WHAT THE EXERCISE ASKS:
Check every line of the records below for the string "icon" and copy the ones that have it.

Before-and-after page screenshots
Content starts

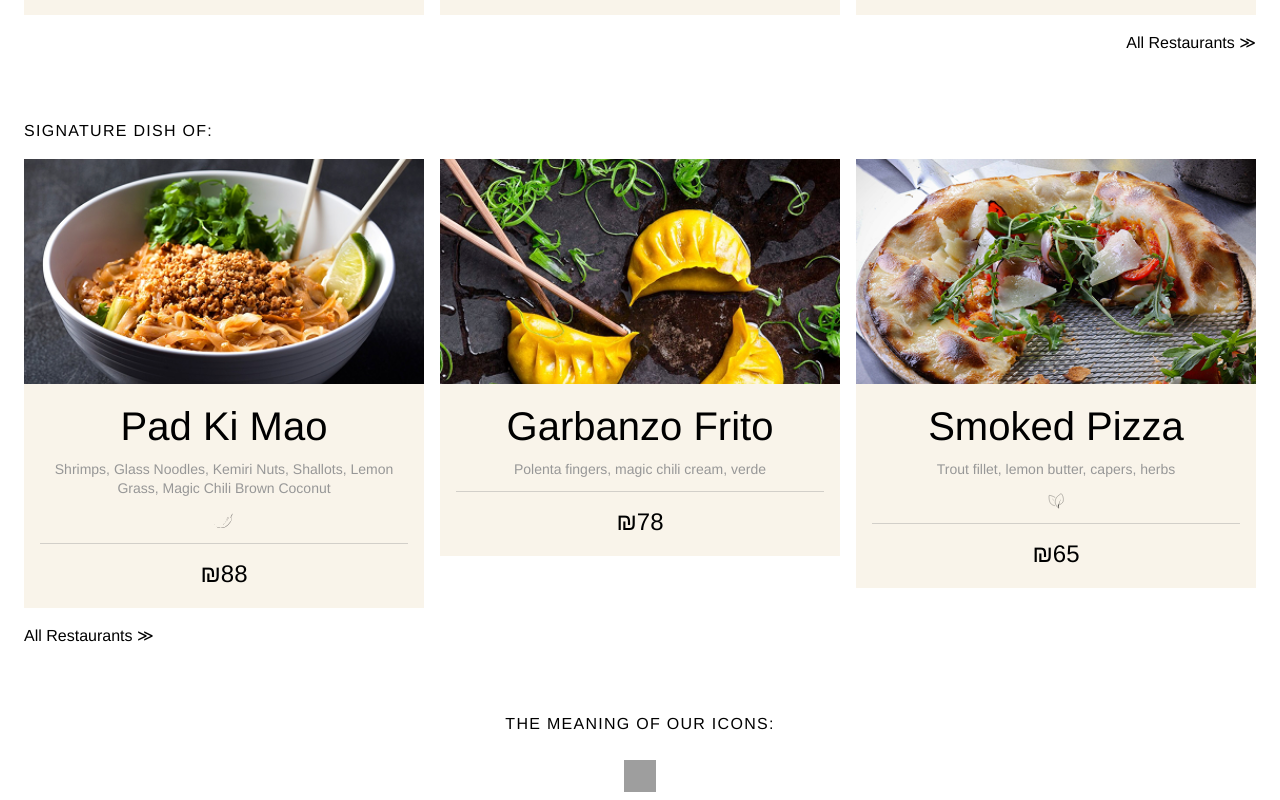
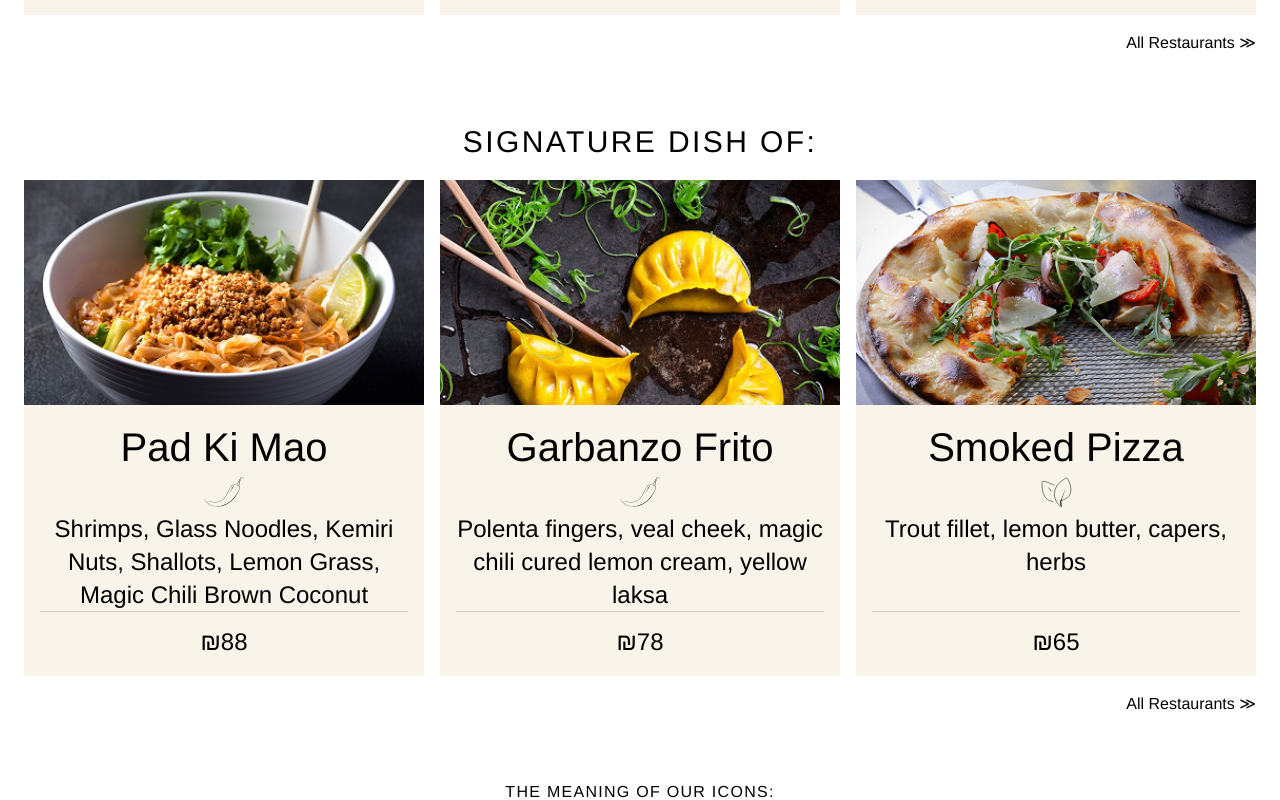
Before and after one commit to yonatanc11/Epicure, a React (Vite) app: page / in a window 1280 px wide. Shown: the part 1023-1823 px from the top of the page. Built offline with nearby package versions, Linux system fonts and the light colour scheme; grey boxes are pictures that could not be loaded.

Commit message:
adjusted styling for signature dishe

```diff
--- a/src/components/CardCarousel.tsx
+++ b/src/components/CardCarousel.tsx
@@ -18,7 +18,7 @@ export default function CardCarousel({ children, slidesPerView = { mobile: 2, de
             grabCursor={true}
         >
             {Children.map(children, (child, index) => (
-                <SwiperSlide key={index}>
+                <SwiperSlide key={index} style={{ height: 'auto' }}>
                     {child}
                 </SwiperSlide>
             ))}
--- a/src/components/dishes/DishCard.tsx
+++ b/src/components/dishes/DishCard.tsx
@@ -17,17 +17,23 @@ export default function DishCard({ image, name, ingredients, icon, price }: Dish
 
     return (
         <Card image={image} alt={name}>
-            <div className="bg-secondary px-4 pt-3 pb-4 text-center flex flex-col items-center">
+            <div className={`bg-secondary px-4 pt-3 pb-4 flex flex-col flex-1 ${isMobile ? 'items-start text-left' : 'items-center text-center'}`}>
                 <h3 className={isMobile ? 'text-h3' : 'desktop-text-h3'}>{name}</h3>
-                <p className={`${isMobile ? 'text-label' : 'desktop-text-label'} mt-1 leading-snug`}>{ingredients}</p>
-                {icon && (
+                {!isMobile && icon && (
                     <img
                         src={ICONS[`${icon}Small` as keyof typeof ICONS]}
                         alt={icon}
-                        className="w-5 h-5 mt-3"
+
                     />
                 )}
-                <div className="mt-3 border-t border-gray/40 pt-3 w-full">
+                <p className={`${isMobile ? 'text-body' : 'desktop-text-body'} mt-1 leading-snug`}>{ingredients}</p>
+                {isMobile && icon && (
+                    <img
+                        src={ICONS[`${icon}Small` as keyof typeof ICONS]}
+                        alt={icon}
+                    />
+                )}
+                <div className={`mt-auto pt-3 w-full ${isMobile ? '' : 'border-t border-gray/40'}`}>
                     <span className={isMobile ? 'text-body' : 'desktop-text-body'}>{CURRENCY_SYMBOL}{price}</span>
                 </div>
             </div>
--- a/src/components/dishes/SignatureDishes.tsx
+++ b/src/components/dishes/SignatureDishes.tsx
@@ -2,11 +2,14 @@ import { LABELS } from '../../constants/strings'
 import CardCarousel from '../CardCarousel'
 import DishCard from './DishCard'
 import { dishes } from '../../data/dishes'
+import { useMobile } from '../../hooks/useMobile'
 
 export default function SignatureDishes() {
+    const isMobile = useMobile()
+
     return (
         <section className="px-6 py-8">
-            <h2 className="text-h2 mb-4">{LABELS.signatureDishes}</h2>
+            <h2 className={`mb-4 ${isMobile ? 'text-h2 text-left' : 'desktop-text-h2 text-center'}`}>{LABELS.signatureDishes}</h2>
             <CardCarousel>
                 {dishes.map((dish) => (
                     <DishCard
@@ -19,7 +22,7 @@ export default function SignatureDishes() {
                     />
                 ))}
             </CardCarousel>
-            <a href="/restaurants" className="flex items-center gap-1 mt-4 text-body">
+            <a href="/restaurants" className={`flex items-center gap-1 mt-4 text-body ${isMobile ? 'justify-start' : 'justify-end'}`}>
                 {LABELS.allRestaurants} ≫
             </a>
         </section>
--- a/src/components/shared/Card.tsx
+++ b/src/components/shared/Card.tsx
@@ -8,7 +8,7 @@ interface CardProps {
 
 export default function Card({ image, alt, children }: CardProps) {
     return (
-        <div className="overflow-hidden">
+        <div className="overflow-hidden h-full flex flex-col">
             <img
                 src={image}
                 alt={alt}
--- a/src/data/dishes.ts
+++ b/src/data/dishes.ts
@@ -16,7 +16,8 @@ export const dishes: Dish[] = [
   {
     id: crypto.randomUUID(),
     name: 'Garbanzo Frito',
-    ingredients: 'Polenta fingers, magic chili cream, verde',
+    ingredients: 'Polenta fingers, veal cheek, magic chili cured lemon cream, yellow laksa',
+     icon: 'spicy',
     price: 78,
     restaurant: 'Lumia',
     image: garbanzoFritoImg,
```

Content ends

YOUR RESPONSE:
@@ -17,17 +17,23 @@ export default function DishCard({ image, name, ingredients, icon, price }: Dish
-                {icon && (
+                {!isMobile && icon && (
                         src={ICONS[`${icon}Small` as keyof typeof ICONS]}
                         alt={icon}
+                {isMobile && icon && (
+                        src={ICONS[`${icon}Small` as keyof typeof ICONS]}
+                        alt={icon}
+     icon: 'spicy',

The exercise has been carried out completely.